Assignment ▸ Give all of the records again. Match them exactly.

(Beginning of Given data)

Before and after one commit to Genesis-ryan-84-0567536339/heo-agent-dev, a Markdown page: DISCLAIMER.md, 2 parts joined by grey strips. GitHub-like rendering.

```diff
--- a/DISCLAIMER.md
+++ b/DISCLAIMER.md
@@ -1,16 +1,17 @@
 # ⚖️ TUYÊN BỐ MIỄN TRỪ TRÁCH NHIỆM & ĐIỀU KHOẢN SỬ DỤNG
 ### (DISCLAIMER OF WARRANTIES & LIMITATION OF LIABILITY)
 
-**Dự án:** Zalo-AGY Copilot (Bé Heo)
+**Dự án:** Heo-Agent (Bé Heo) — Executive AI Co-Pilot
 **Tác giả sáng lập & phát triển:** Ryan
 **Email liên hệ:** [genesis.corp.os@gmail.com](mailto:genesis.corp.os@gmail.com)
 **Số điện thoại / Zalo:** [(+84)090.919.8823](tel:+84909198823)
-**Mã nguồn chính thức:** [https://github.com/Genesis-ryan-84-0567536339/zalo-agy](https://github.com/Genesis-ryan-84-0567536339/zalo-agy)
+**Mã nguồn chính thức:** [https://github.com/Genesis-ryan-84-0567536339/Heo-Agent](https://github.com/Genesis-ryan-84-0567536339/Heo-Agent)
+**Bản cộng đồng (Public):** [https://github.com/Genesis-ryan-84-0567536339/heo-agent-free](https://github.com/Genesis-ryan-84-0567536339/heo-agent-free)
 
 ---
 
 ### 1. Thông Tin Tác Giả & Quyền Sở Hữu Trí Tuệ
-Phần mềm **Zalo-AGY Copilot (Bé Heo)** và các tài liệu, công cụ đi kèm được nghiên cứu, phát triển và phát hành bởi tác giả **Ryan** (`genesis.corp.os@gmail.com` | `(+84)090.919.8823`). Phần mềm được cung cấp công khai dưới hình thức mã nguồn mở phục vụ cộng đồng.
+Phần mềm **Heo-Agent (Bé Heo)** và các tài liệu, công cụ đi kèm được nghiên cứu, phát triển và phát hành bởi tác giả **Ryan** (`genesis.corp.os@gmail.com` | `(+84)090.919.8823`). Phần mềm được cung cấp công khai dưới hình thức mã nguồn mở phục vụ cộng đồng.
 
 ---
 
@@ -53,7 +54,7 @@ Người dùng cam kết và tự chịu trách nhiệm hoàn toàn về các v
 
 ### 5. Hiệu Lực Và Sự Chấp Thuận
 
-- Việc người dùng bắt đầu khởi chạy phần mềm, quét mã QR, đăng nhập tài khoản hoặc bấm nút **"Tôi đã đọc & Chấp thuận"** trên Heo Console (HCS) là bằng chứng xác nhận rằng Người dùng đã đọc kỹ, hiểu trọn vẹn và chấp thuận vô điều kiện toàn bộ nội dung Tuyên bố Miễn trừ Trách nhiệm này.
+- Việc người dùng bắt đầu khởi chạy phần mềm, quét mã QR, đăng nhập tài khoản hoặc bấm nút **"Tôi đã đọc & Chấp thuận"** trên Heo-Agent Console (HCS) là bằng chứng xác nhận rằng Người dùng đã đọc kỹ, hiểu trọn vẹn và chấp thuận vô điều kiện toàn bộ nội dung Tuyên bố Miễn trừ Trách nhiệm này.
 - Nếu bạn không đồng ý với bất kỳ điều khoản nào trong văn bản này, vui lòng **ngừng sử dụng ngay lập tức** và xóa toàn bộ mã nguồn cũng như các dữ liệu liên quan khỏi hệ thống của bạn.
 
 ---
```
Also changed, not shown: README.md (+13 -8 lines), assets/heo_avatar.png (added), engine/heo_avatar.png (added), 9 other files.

(End of Given data)

Exercise solution ▸
Before and after one commit to Genesis-ryan-84-0567536339/heo-agent-dev, a Markdown page: DISCLAIMER.md, 2 parts joined by grey strips. GitHub-like rendering.

```diff
--- a/DISCLAIMER.md
+++ b/DISCLAIMER.md
@@ -1,16 +1,17 @@
 # ⚖️ TUYÊN BỐ MIỄN TRỪ TRÁCH NHIỆM & ĐIỀU KHOẢN SỬ DỤNG
 ### (DISCLAIMER OF WARRANTIES & LIMITATION OF LIABILITY)
 
-**Dự án:** Zalo-AGY Copilot (Bé Heo)
+**Dự án:** Heo-Agent (Bé Heo) — Executive AI Co-Pilot
 **Tác giả sáng lập & phát triển:** Ryan
 **Email liên hệ:** [genesis.corp.os@gmail.com](mailto:genesis.corp.os@gmail.com)
 **Số điện thoại / Zalo:** [(+84)090.919.8823](tel:+84909198823)
-**Mã nguồn chính thức:** [https://github.com/Genesis-ryan-84-0567536339/zalo-agy](https://github.com/Genesis-ryan-84-0567536339/zalo-agy)
+**Mã nguồn chính thức:** [https://github.com/Genesis-ryan-84-0567536339/Heo-Agent](https://github.com/Genesis-ryan-84-0567536339/Heo-Agent)
+**Bản cộng đồng (Public):** [https://github.com/Genesis-ryan-84-0567536339/heo-agent-free](https://github.com/Genesis-ryan-84-0567536339/heo-agent-free)
 
 ---
 
 ### 1. Thông Tin Tác Giả & Quyền Sở Hữu Trí Tuệ
-Phần mềm **Zalo-AGY Copilot (Bé Heo)** và các tài liệu, công cụ đi kèm được nghiên cứu, phát triển và phát hành bởi tác giả **Ryan** (`genesis.corp.os@gmail.com` | `(+84)090.919.8823`). Phần mềm được cung cấp công khai dưới hình thức mã nguồn mở phục vụ cộng đồng.
+Phần mềm **Heo-Agent (Bé Heo)** và các tài liệu, công cụ đi kèm được nghiên cứu, phát triển và phát hành bởi tác giả **Ryan** (`genesis.corp.os@gmail.com` | `(+84)090.919.8823`). Phần mềm được cung cấp công khai dưới hình thức mã nguồn mở phục vụ cộng đồng.
 
 ---
 
@@ -53,7 +54,7 @@ Người dùng cam kết và tự chịu trách nhiệm hoàn toàn về các v
 
 ### 5. Hiệu Lực Và Sự Chấp Thuận
 
-- Việc người dùng bắt đầu khởi chạy phần mềm, quét mã QR, đăng nhập tài khoản hoặc bấm nút **"Tôi đã đọc & Chấp thuận"** trên Heo Console (HCS) là bằng chứng xác nhận rằng Người dùng đã đọc kỹ, hiểu trọn vẹn và chấp thuận vô điều kiện toàn bộ nội dung Tuyên bố Miễn trừ Trách nhiệm này.
+- Việc người dùng bắt đầu khởi chạy phần mềm, quét mã QR, đăng nhập tài khoản hoặc bấm nút **"Tôi đã đọc & Chấp thuận"** trên Heo-Agent Console (HCS) là bằng chứng xác nhận rằng Người dùng đã đọc kỹ, hiểu trọn vẹn và chấp thuận vô điều kiện toàn bộ nội dung Tuyên bố Miễn trừ Trách nhiệm này.
 - Nếu bạn không đồng ý với bất kỳ điều khoản nào trong văn bản này, vui lòng **ngừng sử dụng ngay lập tức** và xóa toàn bộ mã nguồn cũng như các dữ liệu liên quan khỏi hệ thống của bạn.
 
 ---
```
Also changed, not shown: README.md (+13 -8 lines), assets/heo_avatar.png (added), engine/heo_avatar.png (added), 9 other files.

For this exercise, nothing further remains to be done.